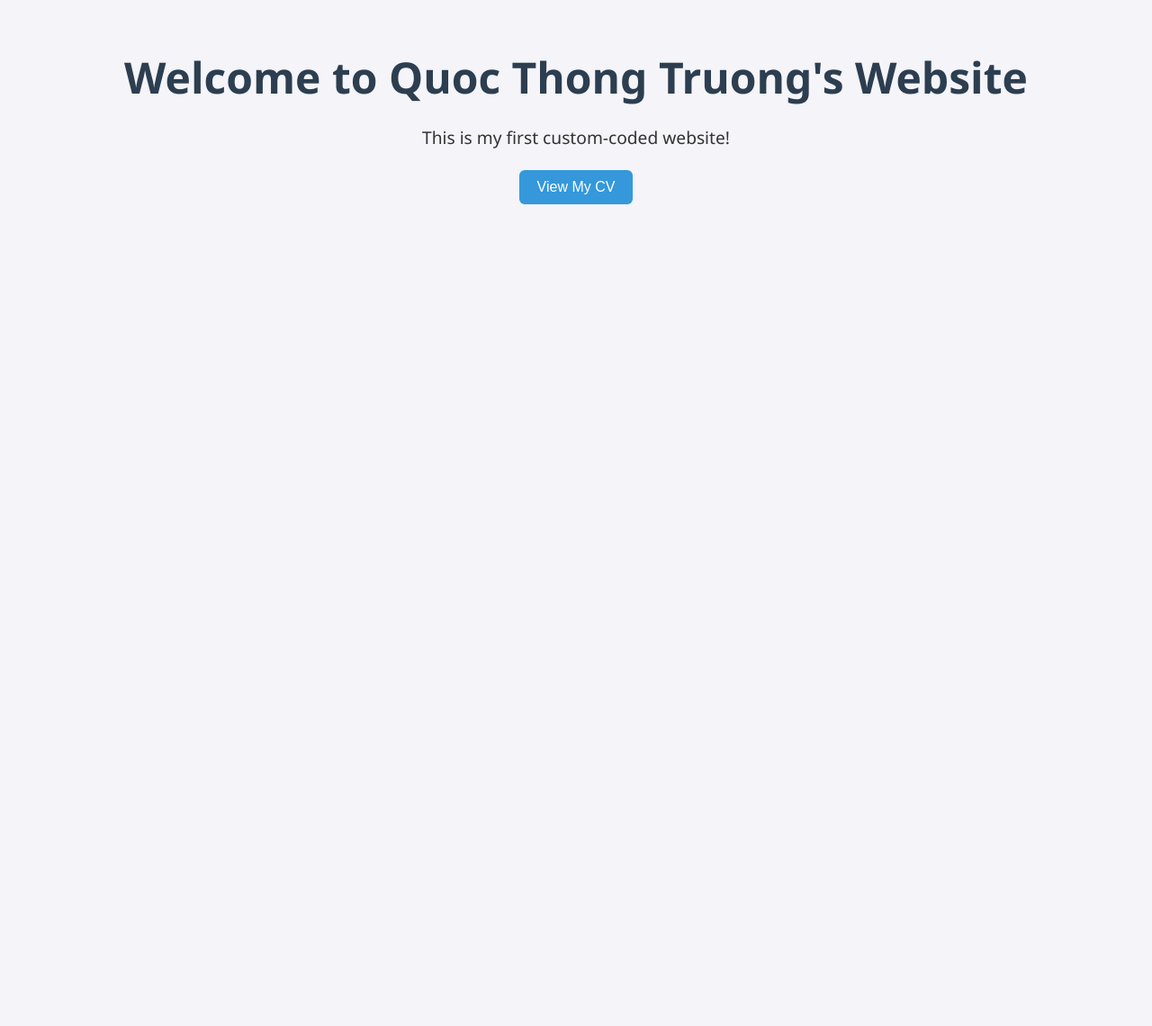
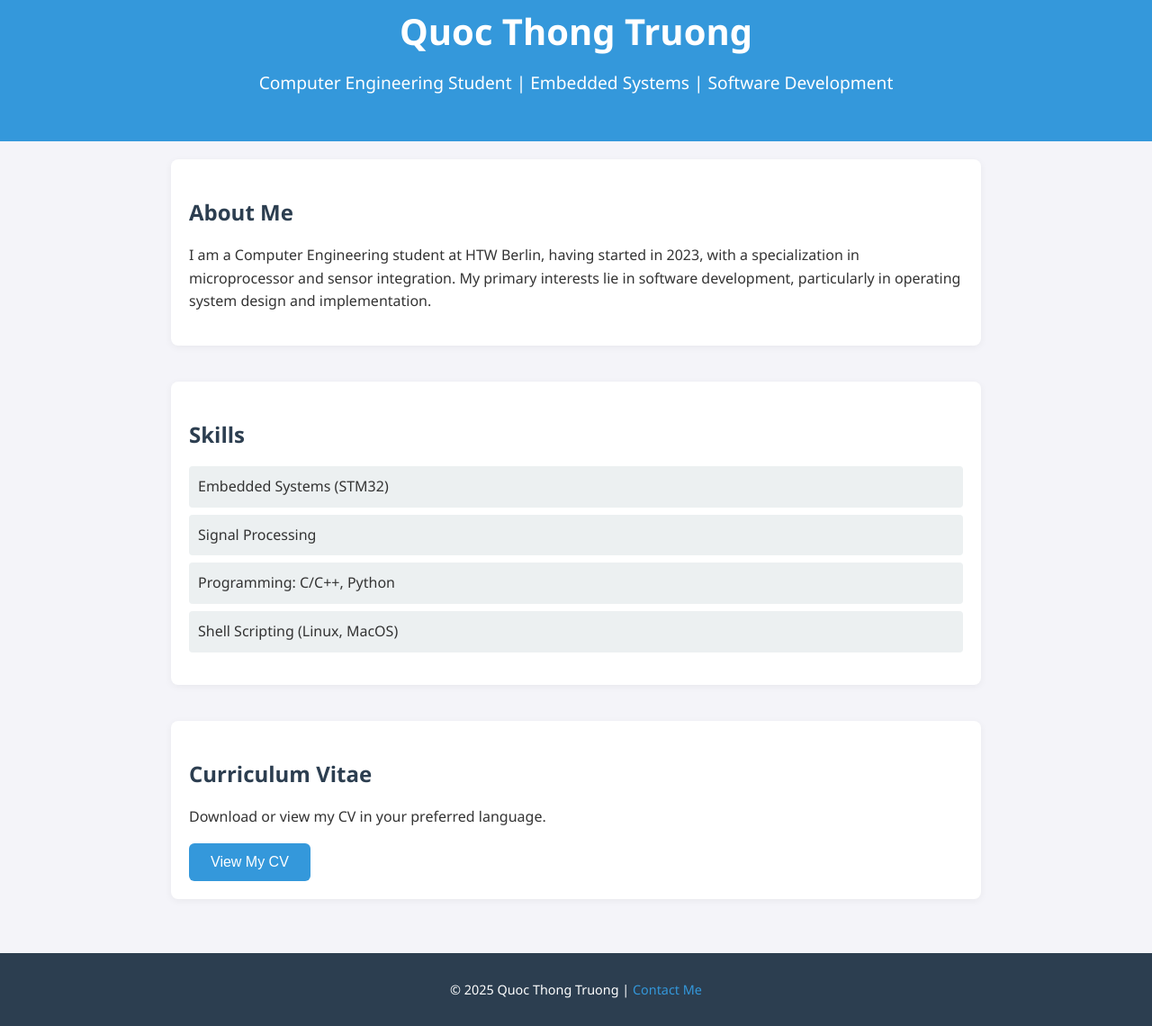
Before and after one commit to QTTruong74/website, a plain HTML site: page index.html in a window 1280 px wide. Shown: the part 27-1167 px from the top of the page at 90% size. Before the commit the page ends 800 px from the top, so only its background shows below. Drawn offline with Linux system fonts and the light colour scheme.

Commit message:
Update index.html and style.css

```diff
--- a/index.html
+++ b/index.html
@@ -3,14 +3,44 @@
 <head>
     <meta charset="UTF-8">
     <meta name="viewport" content="width=device-width, initial-scale=1.0">
-    <title>Quoc Thong Truong's Website</title>
+    <title>Quoc Thong Truong - Portfolio</title>
     <link rel="stylesheet" href="style.css">
 </head>
 <body>
-    <h1>Welcome to Quoc Thong Truong's Website</h1>
-    <p>This is my first custom-coded website!</p>
 
-    <button onclick="window.location.href='cv.html'">View My CV</button>
+    <header>
+        <h1>Quoc Thong Truong</h1>
+        <p class="tagline">Computer Engineering Student | Embedded Systems | Software Development</p>
+    </header>
+
+    <main>
+        <section class="intro">
+            <h2>About Me</h2>
+            <p>
+                I am a Computer Engineering student at HTW Berlin, having started in 2023, with a specialization in microprocessor and sensor integration. My primary interests lie in software development, particularly in operating system design and implementation.
+            </p>
+        </section>
+
+        <section class="skills">
+            <h2>Skills</h2>
+            <ul>
+                <li>Embedded Systems (STM32)</li>
+                <li>Signal Processing</li>
+                <li>Programming: C/C++, Python</li>
+                <li>Shell Scripting (Linux, MacOS)</li>
+            </ul>
+        </section>
+
+        <section class="cv">
+            <h2>Curriculum Vitae</h2>
+            <p>Download or view my CV in your preferred language.</p>
+            <button onclick="window.location.href='cv.html'">View My CV</button>
+        </section>
+    </main>
+
+    <footer>
+        <p>© 2025 Quoc Thong Truong | <a href="mailto:truongquocthong2003@gmail.com">Contact Me</a></p>
+    </footer>
 
 </body>
 </html>
--- a/style.css
+++ b/style.css
@@ -3,37 +3,104 @@ body {
     background-color: #f4f4f9;
     color: #333;
     font-family: 'Segoe UI', Tahoma, Geneva, Verdana, sans-serif;
-    text-align: center;
-    padding: 40px;
+    margin: 0;
+    padding: 0;
+    line-height: 1.6;
 }
 
-/* Heading style */
-h1 {
-    color: #2c3e50;
-    font-size: 3rem;
-    margin-bottom: 20px;
+/* Header section */
+header {
+    background-color: #3498db;
+    color: white;
+    padding: 30px 20px;
+    text-align: center;
 }
 
-/* Paragraph style */
-p {
+header h1 {
+    margin: 0;
+    font-size: 2.5rem;
+}
+
+header .tagline {
     font-size: 1.2rem;
-    line-height: 1.6;
-    max-width: 600px;
-    margin: 0 auto 20px;
+    margin-top: 10px;
+    font-weight: 300;
+}
+
+/* Main content */
+main {
+    max-width: 900px;
+    margin: auto;
+    padding: 20px;
+}
+
+section {
+    margin-bottom: 40px;
+    padding: 20px;
+    background: white;
+    border-radius: 8px;
+    box-shadow: 0 2px 8px rgba(0,0,0,0.05);
+}
+
+h2 {
+    color: #2c3e50;
+    margin-bottom: 15px;
+}
+
+/* Skills list */
+.skills ul {
+    list-style: none;
+    padding: 0;
+}
+
+.skills li {
+    background: #ecf0f1;
+    margin: 8px 0;
+    padding: 10px;
+    border-radius: 4px;
 }
 
 /* Button style */
 button {
-    padding: 10px 20px;
+    padding: 12px 24px;
     background-color: #3498db;
     color: white;
     border: none;
     border-radius: 6px;
     font-size: 1rem;
     cursor: pointer;
-    transition: background-color 0.3s ease;
+    transition: background-color 0.3s ease, transform 0.1s ease;
 }
 
 button:hover {
     background-color: #2980b9;
+    transform: scale(1.03);
 }
+
+/* Footer */
+footer {
+    background-color: #2c3e50;
+    color: white;
+    text-align: center;
+    padding: 15px;
+    font-size: 0.9rem;
+}
+
+footer a {
+    color: #3498db;
+    text-decoration: none;
+}
+
+footer a:hover {
+    text-decoration: underline;
+}
+
+/* Responsive design */
+@media (max-width: 600px) {
+    header h1 {
+        font-size: 2rem;
+    }
+    main {
+        padding: 10px;
+    }
+}
```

+===+

Instructions to follow
Search the records line by line for the word "html" and copy every line where it appears.

Task output
Before and after one commit to QTTruong74/website, a plain HTML site: page index.html in a window 1280 px wide. Shown: the part 27-1167 px from the top of the page at 90% size. Before the commit the page ends 800 px from the top, so only its background shows below. Drawn offline with Linux system fonts and the light colour scheme.
Update index.html and style.css
--- a/index.html
+++ b/index.html
-    <button onclick="window.location.href='cv.html'">View My CV</button>
+            <button onclick="window.location.href='cv.html'">View My CV</button>
 </html>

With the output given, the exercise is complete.